This 1974 end of year special for music show Popco sees acts performing cover songs in locations around Christchurch, plus inside the studio. Presenting and singing are Hayden Wood, Rob Guest (before musicals fame) and Steve Gilpin (before Mi-Sex). The performers include Space Waltz (in their glam rock glory), Annie Whittle (on the banks of the Avon), the Maggie Burke dancers in Cathedral Square, Rockinghorse (featuring 'Nature' composer Wayne Mason), Mark Williams (sparkling in green lurex), Bunny Walters, Drut (complete with a flaming guitar) and Beaver (in the finale).
In 1973 EMI NZ producer Alan Galbraith saddled up Rockinghorse: a supergroup of Kiwi musicians (including ‘Nature’ composer Wayne Mason) to provide session music for the label’s artists. Rockinghorse found success of their own with the third single from the Throughbred album — ‘Thru the Southern Moonlight’. It won Best Single at the 1975 RATA Awards. The band also won Best Group and their celebrations led to a year-long ban from the Lion Breweries pub circuit. Here they funk up the cowbells in a 1974 end-of-year special, for Christchurch-based music show Pop Co.
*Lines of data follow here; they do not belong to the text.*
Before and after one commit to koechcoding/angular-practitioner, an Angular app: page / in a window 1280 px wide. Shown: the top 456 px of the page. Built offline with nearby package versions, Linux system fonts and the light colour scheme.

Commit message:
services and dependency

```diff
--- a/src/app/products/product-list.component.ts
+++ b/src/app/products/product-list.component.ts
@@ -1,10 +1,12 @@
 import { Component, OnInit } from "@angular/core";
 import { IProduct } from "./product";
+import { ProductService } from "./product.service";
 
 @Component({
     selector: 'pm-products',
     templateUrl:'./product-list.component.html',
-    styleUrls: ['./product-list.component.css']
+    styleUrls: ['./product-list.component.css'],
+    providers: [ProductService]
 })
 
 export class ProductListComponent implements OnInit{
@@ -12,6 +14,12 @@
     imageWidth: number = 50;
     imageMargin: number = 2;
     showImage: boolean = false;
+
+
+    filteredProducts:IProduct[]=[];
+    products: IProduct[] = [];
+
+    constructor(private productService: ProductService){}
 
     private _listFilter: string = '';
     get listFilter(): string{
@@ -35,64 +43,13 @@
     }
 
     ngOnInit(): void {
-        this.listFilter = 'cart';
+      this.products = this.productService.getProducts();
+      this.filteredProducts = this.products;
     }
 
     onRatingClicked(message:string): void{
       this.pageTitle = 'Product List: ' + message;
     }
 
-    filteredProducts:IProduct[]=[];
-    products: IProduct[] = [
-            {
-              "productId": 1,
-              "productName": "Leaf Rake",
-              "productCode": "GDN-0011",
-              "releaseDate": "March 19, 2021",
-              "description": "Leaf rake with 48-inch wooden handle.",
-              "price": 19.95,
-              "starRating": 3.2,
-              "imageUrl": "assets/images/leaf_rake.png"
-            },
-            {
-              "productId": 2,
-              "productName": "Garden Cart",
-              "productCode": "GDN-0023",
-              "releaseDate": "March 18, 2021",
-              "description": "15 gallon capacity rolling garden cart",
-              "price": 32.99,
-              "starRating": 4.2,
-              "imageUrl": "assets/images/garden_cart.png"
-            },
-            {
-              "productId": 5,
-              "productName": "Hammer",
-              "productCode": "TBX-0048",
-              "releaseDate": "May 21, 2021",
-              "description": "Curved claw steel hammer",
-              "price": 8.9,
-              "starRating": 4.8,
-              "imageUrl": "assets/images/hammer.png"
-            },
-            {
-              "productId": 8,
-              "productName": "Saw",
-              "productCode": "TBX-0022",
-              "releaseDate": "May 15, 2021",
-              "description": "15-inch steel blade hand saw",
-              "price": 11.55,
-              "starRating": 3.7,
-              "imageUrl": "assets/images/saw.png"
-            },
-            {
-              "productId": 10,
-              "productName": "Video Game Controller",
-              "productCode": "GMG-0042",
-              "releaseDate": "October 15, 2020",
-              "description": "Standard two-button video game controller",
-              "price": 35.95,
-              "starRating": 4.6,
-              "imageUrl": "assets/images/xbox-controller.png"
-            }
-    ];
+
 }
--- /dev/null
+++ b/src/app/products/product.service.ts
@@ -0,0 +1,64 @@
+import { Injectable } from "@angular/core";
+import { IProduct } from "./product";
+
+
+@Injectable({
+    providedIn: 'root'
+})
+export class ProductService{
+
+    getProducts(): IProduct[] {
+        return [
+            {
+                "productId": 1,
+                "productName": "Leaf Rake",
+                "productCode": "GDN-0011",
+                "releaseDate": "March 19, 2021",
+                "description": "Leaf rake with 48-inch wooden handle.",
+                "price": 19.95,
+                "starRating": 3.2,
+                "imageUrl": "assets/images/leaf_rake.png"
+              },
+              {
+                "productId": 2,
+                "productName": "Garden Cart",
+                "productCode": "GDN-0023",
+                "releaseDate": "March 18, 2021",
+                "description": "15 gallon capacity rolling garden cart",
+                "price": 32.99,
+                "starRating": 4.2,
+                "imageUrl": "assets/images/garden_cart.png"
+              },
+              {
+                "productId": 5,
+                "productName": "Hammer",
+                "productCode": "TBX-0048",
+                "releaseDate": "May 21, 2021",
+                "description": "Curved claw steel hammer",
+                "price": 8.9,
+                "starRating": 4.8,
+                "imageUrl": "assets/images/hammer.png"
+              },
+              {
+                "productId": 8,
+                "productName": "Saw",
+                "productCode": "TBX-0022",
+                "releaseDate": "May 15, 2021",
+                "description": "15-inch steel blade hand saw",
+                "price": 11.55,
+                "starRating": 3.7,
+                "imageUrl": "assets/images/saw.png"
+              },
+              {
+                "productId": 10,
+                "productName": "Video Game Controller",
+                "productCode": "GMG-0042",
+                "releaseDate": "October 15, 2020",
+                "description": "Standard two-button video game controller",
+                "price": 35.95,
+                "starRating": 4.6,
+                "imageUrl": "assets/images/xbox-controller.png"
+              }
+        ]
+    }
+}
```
Popco slotted in after Movin’ and before Norman, as part of a long tradition of Christchurch music shows which first began with Let’s Go in the early 60s. It featured a studio band, the Maggie Burke Dancers and vocalists including Bunny Walters, Annie Whittle, Tom Sharplin and Rob Guest, who performed the hits of the day. There were appearances from local acts including Ticket and Chapta, and overseas performers like Lindisfarne and Gary Glitter (who was overcome with vertigo and had to be rescued from a high diving board at QE2 pool, after miming one of his hits).
Town and Around was a nightly magazine show, covering everything from current affairs and studio interviews to slapstick to stunts; including a notorious spoof on a farmer who shod his turkeys in gumboots. A popular and wide-ranging regional series, it ran for five years from 1965, and was the training ground for a generation of industry professionals (Brian Edwards, David McPhail, and Des Monaghan amongst many others). Town and Around was made prior to a national network link, and editions came out of Auckland, Wellington, Christchurch and Dunedin.